As you consider your philanthropic goals, we invite you to think about other ways to support our work. A retirement asset, such as an IRA account, makes an excellent bequest to us.
If the IRA were given to your family, much of the value may be lost through estate and income taxes. By designating Boys & Girls Clubs of Boston as the beneficiary of all or part of your IRA (using a beneficiary designation form provided by your custodian), the full value of the gift is transferred tax-free at your death and your estate receives an estate tax charitable deduction.
Federal Tax ID:
Be sure to consult your tax and financial advisor when considering any planned gift.
Life Insurance Policy Supports Endowment
Senior Advisory Board member John U. Harris Jr. was invited onto Boys & Girls Clubs of Boston’s Board in April 1963 and has remained part of the BGCB family ever since.
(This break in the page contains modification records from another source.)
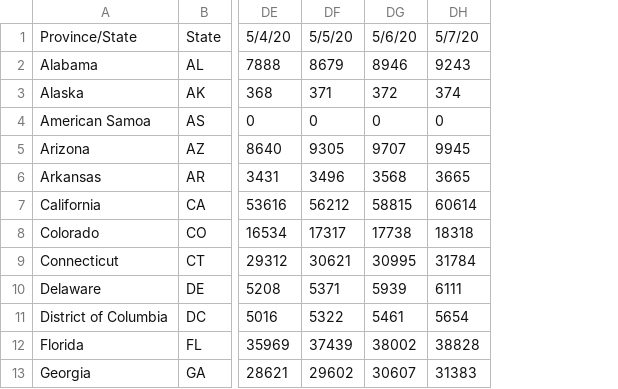
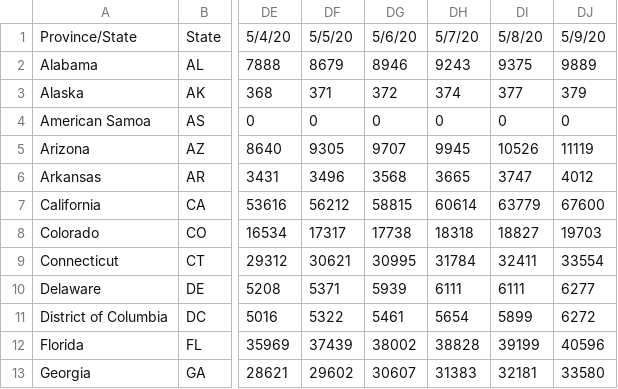
Before and after one commit to bioinfoacademy/covidapp, a CSV file: data/time_series_19-covid-Confirmed-us-current.csv, drawn as a sheet; only a part is shown, gaps mark what is left out; the diff names each change by its address in the sheet, - before the commit and + after, or states it on an @@ line.

Commit message:
May 9, 10 update

```diff
--- a/data/time_series_19-covid-Confirmed-us-current.csv
+++ b/data/time_series_19-covid-Confirmed-us-current.csv
+column DI, rows 1-13: 5/8/20 | 9375 | 377 | 0 | 10526 | 3747 | 63779 | 18827 | 32411 | 6111 | 5899 | 39199 | 32181
+column DJ, rows 1-13: 5/9/20 | 9889 | 379 | 0 | 11119 | 4012 | 67600 | 19703 | 33554 | 6277 | 6272 | 40596 | 33580
```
He marvels at the changes the organization has gone through in this time, remembering that we served 4,000 boys at three Clubhouses when he was Chair of the Board from 1972 through 1976. That number has grown to 15,000 youth and 11 sites today.
“All of us have had special associations in life which have given us great satisfaction – for me, one which has provided me with tremendous pleasure has been my time spent working with the Board, staff and members of Boys & Girls Clubs of Boston. For what I have given to the organization, I have received much more in return.”
John’s leadership is still evident, as he co-chairs an annual luncheon of longtime board members and volunteer leaders – known as the ‘Lovejoy Luncheon’ after the late Joseph E. Lovejoy. John’s belief in the mission of BGCB has been demonstrated in countless ways over the years, and he continues to open doors for kids and builds on lasting friendships.
Beyond his annual gifts, John decided to make a planned gift of a paid-up life insurance policy to support the endowment – knowing that his legacy will be a part of BGCB’s work for generations to come.
Support BGCB with an IRA Rollover
If you are age 70½ or over and own an IRA, you can make a gift using a direct transfer of funds from your IRA to charity.
Transferred amounts count toward your required minimum distribution if one is due, but no tax is due on the distribution (up to $100,000 annually). At any time during the year, you can simply notify the IRA custodian to make a direct transfer of the required distribution amount from your IRA to us. This is not only an easy way to give, but it can play a strategic role in your annual planning and have an immediate impact on our mission. (IRA contributions after age 70½ reduce qualified charitable distribution amounts.)
Points to keep in mind when considering a charitable rollover:
– Individuals who transferred IRA funds directly to a qualified charity this year and meet the age requirements should check with an advisor to determine if their transfer qualifies as a tax-free charitable rollover.
– Each tax situation is unique. It is essential that you consult your advisor immediately and work closely with your IRA custodians to assess your individual situation.
Contact Elizabeth Shearer at 617.994.4784 or firstname.lastname@example.org for more information.